### WORK REQUEST
Search the data for "function" and copy every matching line.

[Stored dataset items]

•••••

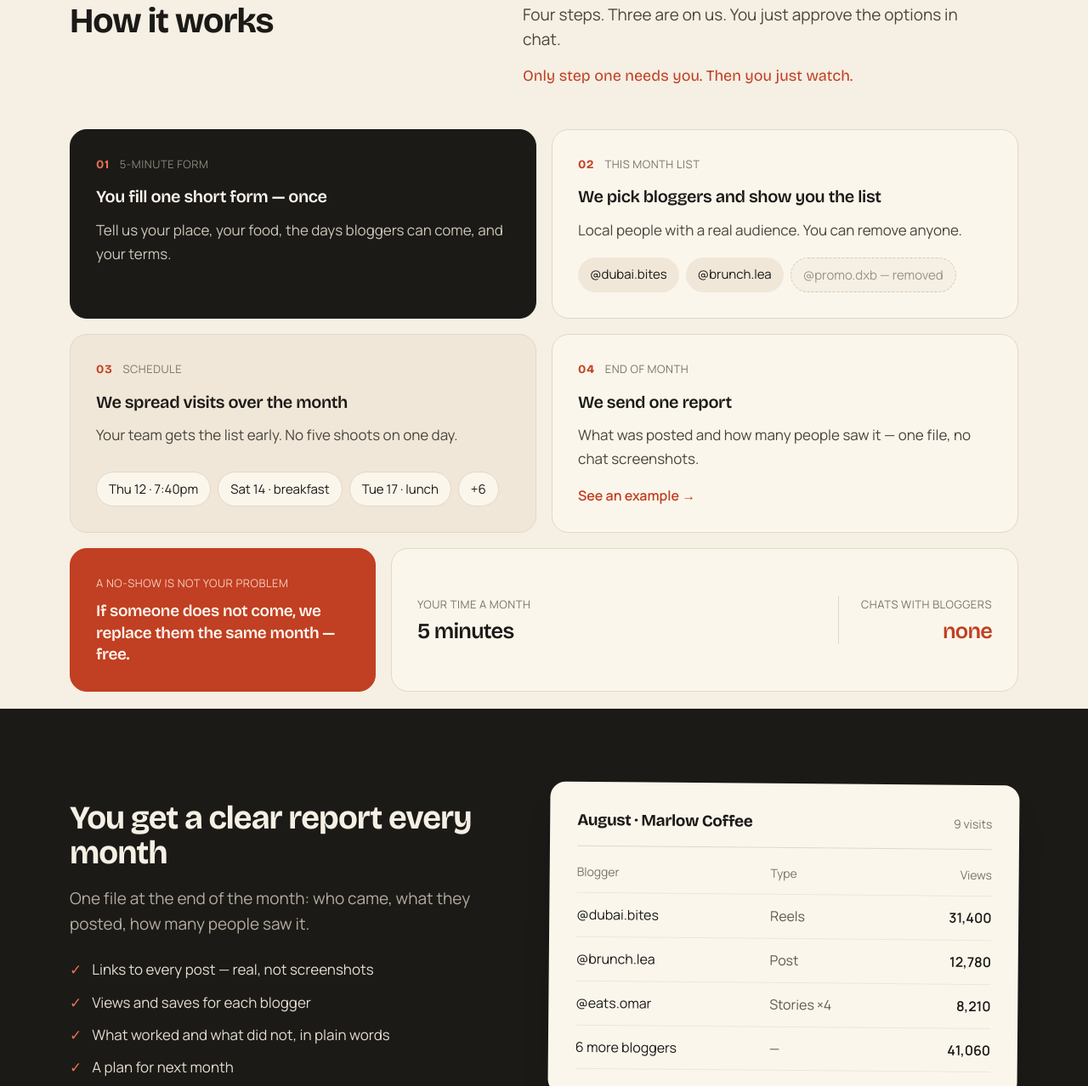
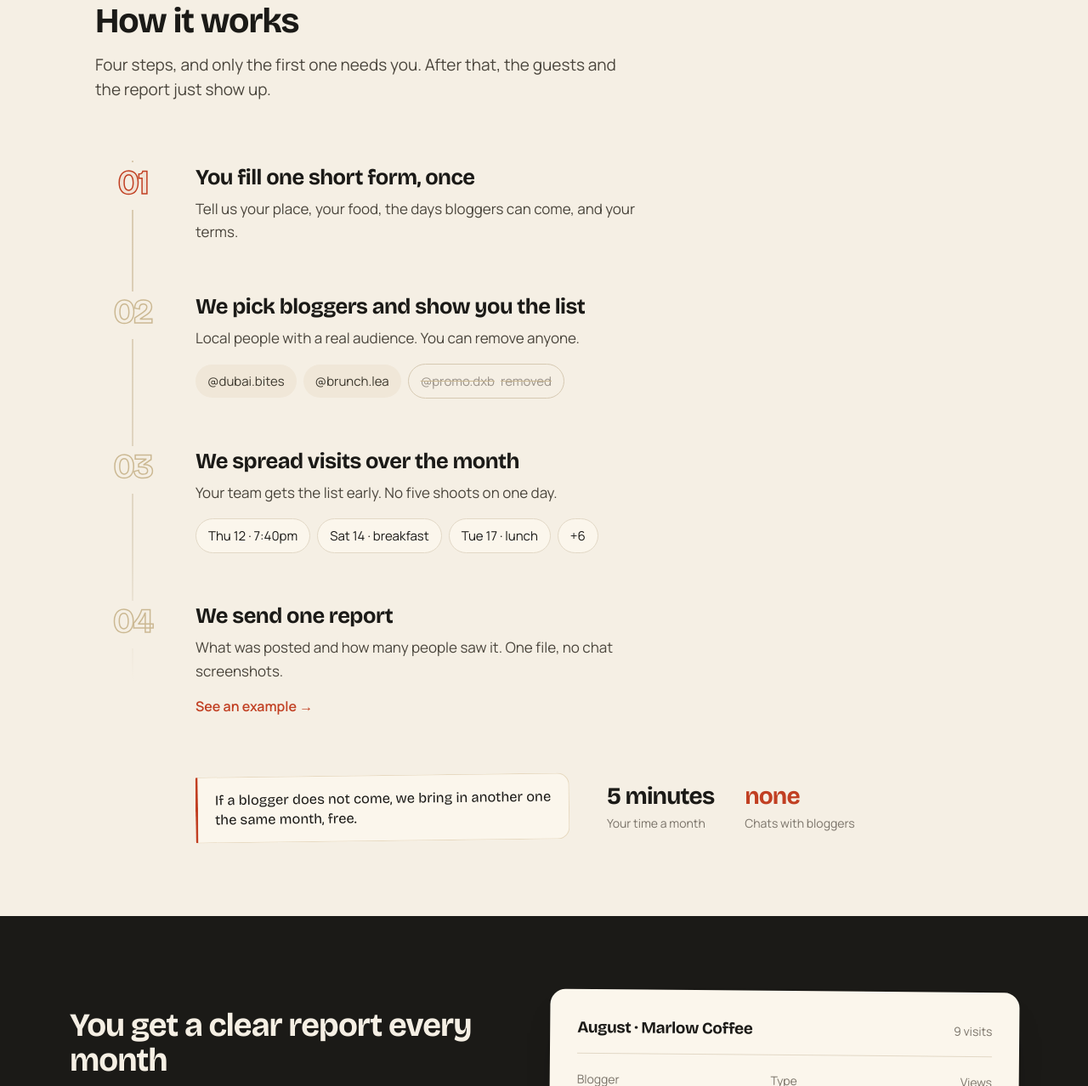
Before and after one commit to vualexey123-cell/influence-hub, a plain HTML site: page index.html in a window 1280 px wide. Shown: the part 1200-2478 px from the top of the page at 85% size. Drawn offline with nearby package versions, Linux system fonts and the light colour scheme; a web font is replaced by a local one.

Commit message:
How it works: redesign as hand-set numbered timeline (drop split-header + per-card eyebrows + em-dashes), add reduced-motion-safe reveal
Co-Authored-By: Claude Opus 4.8 <noreply@anthropic.com>

```diff
--- a/index.html
+++ b/index.html
@@ -110,6 +110,43 @@
     .demo-form { transform:none !important; }
     .sec-pad { padding-left:20px !important; padding-right:20px !important; }
   }
+
+  /* How it works — hand-set numbered timeline */
+  .flow { position:relative; margin:0; padding:0; list-style:none; }
+  .flow::before { content:""; position:absolute; left:43px; top:26px; bottom:70px; width:2px;
+    background:linear-gradient(180deg,#D8C9AE 0%,#E2D8C6 72%,rgba(226,216,198,0) 100%); }
+  .step { position:relative; display:grid; grid-template-columns:88px minmax(0,1fr); gap:30px; align-items:start; padding:28px 0; }
+  .step-num { grid-column:1; width:88px; text-align:center; font-family:'Unbounded','Bricolage Grotesque',sans-serif;
+    font-weight:700; font-size:40px; line-height:1; letter-spacing:-0.05em; color:transparent;
+    -webkit-text-stroke:1.5px #CBB892; position:relative; z-index:1; background:#F5EFE4; padding:4px 0 12px; }
+  .step:first-child .step-num { -webkit-text-stroke-color:#C13F22; color:rgba(193,63,34,0.07); }
+  .step-main { grid-column:2; padding-top:3px; }
+  .step-main h3 { font-family:'Bricolage Grotesque',Georgia,sans-serif; font-weight:700; font-size:clamp(21px,2vw,26px);
+    line-height:1.18; letter-spacing:-0.02em; margin:0 0 8px; color:#1B1A17; }
+  .step-main p { margin:0; font-size:17px; line-height:1.62; color:#4A453C; max-width:520px; }
+  .step-aside { margin-top:16px; display:flex; flex-wrap:wrap; gap:8px; align-items:center; }
+  .step .chip { background:#F0E7D8; border-radius:999px; padding:8px 14px; font-size:15px; color:#3D392F; }
+  .step .chip.gone { background:transparent; border:1px solid #D6C9B2; color:#9A9288; text-decoration:line-through; text-decoration-color:#CBB892; }
+  .step .chip.gone em { font-style:normal; text-decoration:none; color:#9A9288; margin-left:7px; }
+  .step-link { font-weight:600; font-size:16px; color:#C13F22; }
+  .step-link:hover { color:#1B1A17; }
+  .how2-foot { margin:40px 0 0 118px; display:flex; flex-wrap:wrap; align-items:center; gap:26px 44px; }
+  .swap-note { margin:0; max-width:440px; background:#FBF6EC; border:1px solid #E7D9C0; border-left:3px solid #C13F22;
+    border-radius:3px 14px 14px 3px; padding:15px 20px; transform:rotate(-0.7deg);
+    font-family:'Bricolage Grotesque',Georgia,sans-serif; font-size:16.5px; line-height:1.4; color:#1B1A17; }
+  .how2-stats { display:flex; gap:36px; }
+  .how2-stat .n { font-family:'Bricolage Grotesque',Georgia,sans-serif; font-weight:700; font-size:clamp(24px,2.2vw,32px); letter-spacing:-0.03em; line-height:1; color:#1B1A17; }
+  .how2-stat .n.accent { color:#C13F22; }
+  .how2-stat .l { margin-top:7px; font-size:14px; color:#7A7369; }
+  .step.reveal { opacity:0; transform:translateY(16px); transition:opacity .55s ease, transform .55s cubic-bezier(.2,.8,.2,1); }
+  .step.reveal.in { opacity:1; transform:none; }
+  @media (max-width:760px) {
+    .flow::before { left:22px; }
+    .step { grid-template-columns:46px minmax(0,1fr); gap:16px; padding:22px 0; }
+    .step-num { width:46px; font-size:29px; padding-bottom:8px; }
+    .how2-foot { margin-left:0; flex-direction:column; align-items:flex-start; gap:24px; }
+    .how2-stats { gap:28px; }
+  }
 </style>
 </head>
 <body>
@@ -160,63 +197,56 @@
     </div>
   </section>
 
-  <section id="how" style="max-width:1180px;margin:0 auto;padding:88px 32px 20px">
-    <div class="sec-grid" style="display:grid;grid-template-columns:minmax(0,0.9fr) minmax(0,1.1fr);gap:56px;align-items:start;margin-bottom:48px">
+  <section id="how" style="max-width:1120px;margin:0 auto;padding:88px 32px">
+    <div style="max-width:640px;margin:0 0 42px">
       <h2 data-i18n="howTitle" style="font-family:'Bricolage Grotesque',Georgia,sans-serif;font-weight:700;font-size:clamp(30px,3.2vw,44px);line-height:1.05;letter-spacing:-0.025em;margin:0"></h2>
-      <div style="max-width:560px">
-        <p data-i18n="howLead" style="color:#4A453C;font-size:19px;margin:0 0 14px"></p>
-        <p data-i18n="howNote" style="margin:0;font-family:'Bricolage Grotesque',Georgia,sans-serif;font-size:18px;color:#C13F22"></p>
+      <p data-i18n="howLead" style="color:#4A453C;font-size:19px;line-height:1.55;margin:16px 0 0"></p>
+    </div>
+
+    <ol class="flow">
+      <li class="step">
+        <div class="step-num" aria-hidden="true">01</div>
+        <div class="step-main">
+          <h3 data-i18n="s1Title"></h3>
+          <p data-i18n="s1Body"></p>
+        </div>
+      </li>
+      <li class="step">
+        <div class="step-num" aria-hidden="true">02</div>
+        <div class="step-main">
+          <h3 data-i18n="s2Title"></h3>
+          <p data-i18n="s2Body"></p>
+          <div class="step-aside">
+            <span class="chip">@dubai.bites</span>
+            <span class="chip">@brunch.lea</span>
+            <span class="chip gone">@promo.dxb<em data-i18n="removed"></em></span>
+          </div>
+        </div>
+      </li>
+      <li class="step">
+        <div class="step-num" aria-hidden="true">03</div>
+        <div class="step-main">
+          <h3 data-i18n="s3Title"></h3>
+          <p data-i18n="s3Body"></p>
+          <div id="howSlots" class="step-aside"></div>
+        </div>
+      </li>
+      <li class="step">
+        <div class="step-num" aria-hidden="true">04</div>
+        <div class="step-main">
+          <h3 data-i18n="s4Title"></h3>
+          <p data-i18n="s4Body"></p>
+          <div class="step-aside"><a href="#report" class="step-link" data-i18n="s4Link"></a></div>
+        </div>
+      </li>
+    </ol>
+
+    <div class="how2-foot">
+      <p class="swap-note" data-i18n="swapTitle"></p>
+      <div class="how2-stats">
+        <div class="how2-stat"><div class="n" data-i18n="statValue1"></div><div class="l" data-i18n="statLabel1"></div></div>
+        <div class="how2-stat"><div class="n accent" data-i18n="statValue2"></div><div class="l" data-i18n="statLabel2"></div></div>
       </div>
-    </div>
-    <div class="how-grid" style="display:grid;grid-template-columns:repeat(6,minmax(0,1fr));gap:18px">
-
-      <div class="how-card card" style="border-radius:20px;padding:30px;display:flex;flex-direction:column;grid-column:span 3;background:#1B1A17;border:1px solid #1B1A17;color:#F5EFE4">
-        <div style="display:flex;align-items:baseline;gap:12px;margin-bottom:14px"><span style="font-family:'Bricolage Grotesque',Georgia,sans-serif;font-weight:700;font-size:14px;letter-spacing:0.06em;color:#E8724F">01</span><span data-i18n="s1Label" style="font-size:13px;color:#8E877C;letter-spacing:0.04em;text-transform:uppercase"></span></div>
-        <h3 data-i18n="s1Title" style="font-family:'Bricolage Grotesque',Georgia,sans-serif;font-weight:600;font-size:20px;line-height:1.34;letter-spacing:-0.02em;margin:0 0 12px;color:#FFF6EE"></h3>
-        <p data-i18n="s1Body" style="margin:0;font-size:17px;line-height:1.62;color:#CFC7BA"></p>
-      </div>
-
-      <div class="how-card card" style="border-radius:20px;padding:30px;display:flex;flex-direction:column;grid-column:span 3;background:#FBF6EC;border:1px solid #E2D8C6">
-        <div style="display:flex;align-items:baseline;gap:12px;margin-bottom:14px"><span style="font-family:'Bricolage Grotesque',Georgia,sans-serif;font-weight:700;font-size:14px;letter-spacing:0.06em;color:#C13F22">02</span><span data-i18n="s2Label" style="font-size:13px;color:#7A7369;letter-spacing:0.04em;text-transform:uppercase"></span></div>
-        <h3 data-i18n="s2Title" style="font-family:'Bricolage Grotesque',Georgia,sans-serif;font-weight:600;font-size:20px;line-height:1.34;letter-spacing:-0.02em;margin:0 0 12px"></h3>
-        <p data-i18n="s2Body" style="margin:0 0 18px;font-size:17px;line-height:1.62;color:#4A453C"></p>
-        <div style="margin-top:auto;display:flex;flex-wrap:wrap;gap:8px">
-          <span style="background:#F0E7D8;border-radius:999px;padding:8px 14px;font-size:15px">@dubai.bites</span>
-          <span style="background:#F0E7D8;border-radius:999px;padding:8px 14px;font-size:15px">@brunch.lea</span>
-          <span style="background:#F5EFE4;border:1px dashed #D6C9B2;border-radius:999px;padding:8px 14px;font-size:15px;color:#9A9288">@promo.dxb — <span data-i18n="removed"></span></span>
-        </div>
-      </div>
-
-      <div class="how-card card" style="border-radius:20px;padding:30px;display:flex;flex-direction:column;grid-column:span 3;background:#F0E7D8;border:1px solid #E2D8C6">
-        <div style="display:flex;align-items:baseline;gap:12px;margin-bottom:14px"><span style="font-family:'Bricolage Grotesque',Georgia,sans-serif;font-weight:700;font-size:14px;letter-spacing:0.06em;color:#C13F22">03</span><span data-i18n="s3Label" style="font-size:13px;color:#7A7369;letter-spacing:0.04em;text-transform:uppercase"></span></div>
-        <h3 data-i18n="s3Title" style="font-family:'Bricolage Grotesque',Georgia,sans-serif;font-weight:600;font-size:20px;line-height:1.34;letter-spacing:-0.02em;margin:0 0 12px"></h3>
-        <p data-i18n="s3Body" style="margin:0 0 18px;font-size:17px;line-height:1.62;color:#4A453C"></p>
-        <div id="howSlots" style="margin-top:auto;display:flex;gap:8px;flex-wrap:wrap"></div>
-      </div>
-
-      <div class="how-card card" style="border-radius:20px;padding:30px;display:flex;flex-direction:column;grid-column:span 3;background:#FBF6EC;border:1px solid #E2D8C6">
-        <div style="display:flex;align-items:baseline;gap:12px;margin-bottom:14px"><span style="font-family:'Bricolage Grotesque',Georgia,sans-serif;font-weight:700;font-size:14px;letter-spacing:0.06em;color:#C13F22">04</span><span data-i18n="s4Label" style="font-size:13px;color:#7A7369;letter-spacing:0.04em;text-transform:uppercase"></span></div>
-        <h3 data-i18n="s4Title" style="font-family:'Bricolage Grotesque',Georgia,sans-serif;font-weight:600;font-size:20px;line-height:1.34;letter-spacing:-0.02em;margin:0 0 12px"></h3>
-        <p data-i18n="s4Body" style="margin:0 0 18px;font-size:17px;line-height:1.62;color:#4A453C"></p>
-        <a href="#report" data-i18n="s4Link" style="margin-top:auto;font-weight:600;font-size:16px"></a>
-      </div>
-
-      <div class="how-card card" style="border-radius:20px;padding:30px;display:flex;flex-direction:column;grid-column:span 2;background:#C13F22;border:1px solid #C13F22;color:#FFF6EE;justify-content:center;gap:10px">
-        <span data-i18n="swapLabel" style="font-size:13px;color:#F6CDBD;letter-spacing:0.04em;text-transform:uppercase"></span>
-        <p data-i18n="swapTitle" style="margin:0;font-family:'Bricolage Grotesque',Georgia,sans-serif;font-weight:600;font-size:19px;line-height:1.34;letter-spacing:-0.02em"></p>
-      </div>
-
-      <div class="how-card card stat-card" style="border-radius:20px;padding:30px;grid-column:span 4;background:#FBF6EC;border:1px solid #E2D8C6;display:flex;flex-direction:row;align-items:center;gap:26px;justify-content:space-between">
-        <div>
-          <p data-i18n="statLabel1" style="margin:0 0 8px;font-size:13px;color:#7A7369;letter-spacing:0.04em;text-transform:uppercase"></p>
-          <p data-i18n="statValue1" style="margin:0;font-family:'Bricolage Grotesque',Georgia,sans-serif;font-weight:600;font-size:clamp(22px,2vw,30px);line-height:1.12;letter-spacing:-0.03em"></p>
-        </div>
-        <div style="text-align:right;border-left:1px solid #E2D8C6;padding-left:26px;flex-shrink:0">
-          <p data-i18n="statLabel2" style="margin:0 0 8px;font-size:13px;color:#7A7369;letter-spacing:0.04em;text-transform:uppercase"></p>
-          <p data-i18n="statValue2" style="margin:0;font-family:'Bricolage Grotesque',Georgia,sans-serif;font-weight:600;font-size:clamp(22px,2vw,30px);line-height:1.12;letter-spacing:-0.03em;color:#C13F22"></p>
-        </div>
-      </div>
-
     </div>
   </section>
 
@@ -412,9 +442,9 @@ const COPY = {
       { t: "Reach your audience through content", d: "Your future guests find you through people they already trust." }
     ],
     howTitle: "How it works",
-    howLead: "Four steps. Three are on us. You just approve the options in chat.",
+    howLead: "Four steps, and only the first one needs you. After that, the guests and the report just show up.",
     howNote: "Only step one needs you. Then you just watch.",
-    s1Label: "5-minute form", s1Title: "You fill one short form — once",
+    s1Label: "5-minute form", s1Title: "You fill one short form, once",
     s1Body: "Tell us your place, your food, the days bloggers can come, and your terms.",
     s2Label: "this month list", s2Title: "We pick bloggers and show you the list",
     s2Body: "Local people with a real audience. You can remove anyone.", removed: "removed",
@@ -422,9 +452,9 @@ const COPY = {
     s3Body: "Your team gets the list early. No five shoots on one day.",
     slots: ["Thu 12 · 7:40pm", "Sat 14 · breakfast", "Tue 17 · lunch", "+6"],
     s4Label: "end of month", s4Title: "We send one report",
-    s4Body: "What was posted and how many people saw it — one file, no chat screenshots.",
+    s4Body: "What was posted and how many people saw it. One file, no chat screenshots.",
     s4Link: "See an example →",
-    swapLabel: "a no-show is not your problem", swapTitle: "If someone does not come, we replace them the same month — free.",
+    swapLabel: "a no-show is not your problem", swapTitle: "If a blogger does not come, we bring in another one the same month, free.",
     statLabel1: "Your time a month", statValue1: "5 minutes",
     statLabel2: "Chats with bloggers", statValue2: "none",
     bandA: "Influencers advertise", bandLocal: "locally", bandB: "— reach grows", bandGlobal: "globally",
@@ -500,17 +530,17 @@ const COPY = {
       { t: "Полностью под ключ", d: "Подбор, переписка, расписание и отчёт — на нас. Вы просто открываете двери." }
     ],
     howTitle: "Как это устроено у нас",
-    howLead: "Четыре шага. Три из них — на нашей стороне, и мы не просим вас ничего согласовывать в чатах.",
-    howNote: "Единственный этап с вашим участием — дальше вы просто наблюдаете.",
-    s1Label: "бриф на 5 минут", s1Title: "Заполняете короткий бриф о заведении — один раз",
+    howLead: "Четыре шага, и только первый за вами. Дальше гости и отчёт приходят сами.",
+    howNote: "Единственный этап с вашим участием, дальше вы просто наблюдаете.",
+    s1Label: "бриф на 5 минут", s1Title: "Заполняете короткий бриф о заведении, один раз",
     s1Body: "Для эффективной работы нам необходимо узнать о вашем заведении, кухне, датах посещения ресторана для креаторов и условиях.",
     s2Label: "состав месяца", s2Title: "Собираем авторов и показываем вам список",
-    s2Body: "Из вашего города, с живой аудиторией. Кого-то вычеркнуть — нормально.", removed: "вычеркнули",
+    s2Body: "Из вашего города, с живой аудиторией. Любого можно вычеркнуть.", removed: "вычеркнули",
     s3Label: "расписание", s3Title: "Разводим визиты по дням",
     s3Body: "Хостес получает список заранее. Кухня не встаёт в очередь из пяти съёмок в пятницу.",
     slots: ["чт 12 · 19:40", "сб 14 · завтрак", "вт 17 · обед", "+6"],
     s4Label: "конец месяца", s4Title: "Присылаем один отчёт",
-    s4Body: "Что вышло, сколько людей увидело, что сохраняли — одним файлом, без пересылки скриншотов.",
+    s4Body: "Что вышло, сколько людей увидело, что сохраняли. Один файл, без пересылки скриншотов.",
     s4Link: "Посмотреть, как он выглядит →",
     swapLabel: "не пришёл — не ваша проблема", swapTitle: "Меняем автора в том же месяце, без доплаты",
     statLabel1: "Ваше участие за весь месяц", statValue1: "5 минут на бриф",
@@ -730,5 +760,27 @@ function setLang(l) {
   <a class="wa" href="https://wa.me/79053351287?text=Hi!%20I'd%20like%20to%20book%20a%20demo%20for%20my%20venue" target="_blank" rel="noopener" aria-label="WhatsApp"><svg viewBox="0 0 24 24"><path d="M17.472 14.382c-.297-.149-1.758-.867-2.03-.967-.273-.099-.471-.148-.67.15-.197.297-.767.966-.94 1.164-.173.199-.347.223-.644.075-.297-.15-1.255-.463-2.39-1.475-.883-.788-1.48-1.761-1.653-2.059-.173-.297-.018-.458.13-.606.134-.133.298-.347.446-.52.149-.174.198-.298.298-.497.099-.198.05-.371-.025-.52-.075-.149-.669-1.612-.916-2.207-.242-.579-.487-.5-.669-.51-.173-.008-.371-.01-.57-.01-.198 0-.52.074-.792.372-.272.297-1.04 1.016-1.04 2.479 0 1.462 1.065 2.875 1.213 3.074.149.198 2.096 3.2 5.077 4.487.709.306 1.262.489 1.694.625.712.227 1.36.195 1.871.118.571-.085 1.758-.719 2.006-1.413.248-.694.248-1.289.173-1.413-.074-.124-.272-.198-.57-.347m-5.421 7.403h-.004a9.87 9.87 0 01-5.031-1.378l-.361-.214-3.741.982.998-3.648-.235-.374a9.86 9.86 0 01-1.51-5.26c.001-5.45 4.436-9.884 9.888-9.884 2.64 0 5.122 1.03 6.988 2.898a9.825 9.825 0 012.893 6.994c-.003 5.45-4.437 9.884-9.885 9.884m8.413-18.297A11.815 11.815 0 0012.05 0C5.495 0 .16 5.335.157 11.892c0 2.096.547 4.142 1.588 5.945L.057 24l6.305-1.654a11.882 11.882 0 005.683 1.448h.005c6.554 0 11.89-5.335 11.893-11.893a11.821 11.821 0 00-3.48-8.413z"/></svg></a>
   <a class="tg" href="https://t.me/vu_alexey" target="_blank" rel="noopener" aria-label="Telegram"><svg viewBox="0 0 24 24"><path d="M11.944 0A12 12 0 000 12a12 12 0 0012 12 12 12 0 0012-12A12 12 0 0012 0a12 12 0 00-.056 0zm4.962 7.224c.1-.002.321.023.465.14a.506.506 0 01.171.325c.016.093.036.306.02.472-.18 1.898-.962 6.502-1.36 8.627-.168.9-.499 1.201-.82 1.23-.696.065-1.225-.46-1.9-.902-1.056-.693-1.653-1.124-2.678-1.8-1.185-.78-.417-1.21.258-1.91.177-.184 3.247-2.977 3.307-3.23.007-.032.014-.15-.056-.212s-.174-.041-.249-.024c-.106.024-1.793 1.14-5.061 3.345-.48.33-.913.49-1.302.48-.428-.008-1.252-.241-1.865-.44-.752-.245-1.349-.374-1.297-.789.027-.216.325-.437.893-.663 3.498-1.524 5.83-2.529 6.998-3.014 3.332-1.386 4.025-1.627 4.476-1.635z"/></svg></a>
 </div>
+
+<script>
+/* How it works: gentle staggered reveal. Content is visible by default;
+   only JS + motion-allowed opts into the animation, so no-JS / reduced-motion
+   users always see every step. */
+(function () {
+  if (!("IntersectionObserver" in window)) return;
+  if (window.matchMedia && window.matchMedia("(prefers-reduced-motion: reduce)").matches) return;
+  var steps = document.querySelectorAll("#how .step");
+  if (!steps.length) return;
+  steps.forEach(function (s) { s.classList.add("reveal"); });
+  var io = new IntersectionObserver(function (entries) {
+    entries.forEach(function (e, i) {
+      if (!e.isIntersecting) return;
+      var el = e.target;
+      setTimeout(function () { el.classList.add("in"); }, el.getAttribute("data-i") * 90);
+      io.unobserve(el);
+    });
+  }, { threshold: 0.18, rootMargin: "0px 0px -8% 0px" });
+  steps.forEach(function (s, i) { s.setAttribute("data-i", i % 4); io.observe(s); });
+})();
+</script>
 </body>
 </html>
```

•••••

### TASK OUTPUT
@@ -730,5 +760,27 @@ function setLang(l) {
+(function () {
+  steps.forEach(function (s) { s.classList.add("reveal"); });
+  var io = new IntersectionObserver(function (entries) {
+    entries.forEach(function (e, i) {
+      setTimeout(function () { el.classList.add("in"); }, el.getAttribute("data-i") * 90);
+  steps.forEach(function (s, i) { s.setAttribute("data-i", i % 4); io.observe(s); });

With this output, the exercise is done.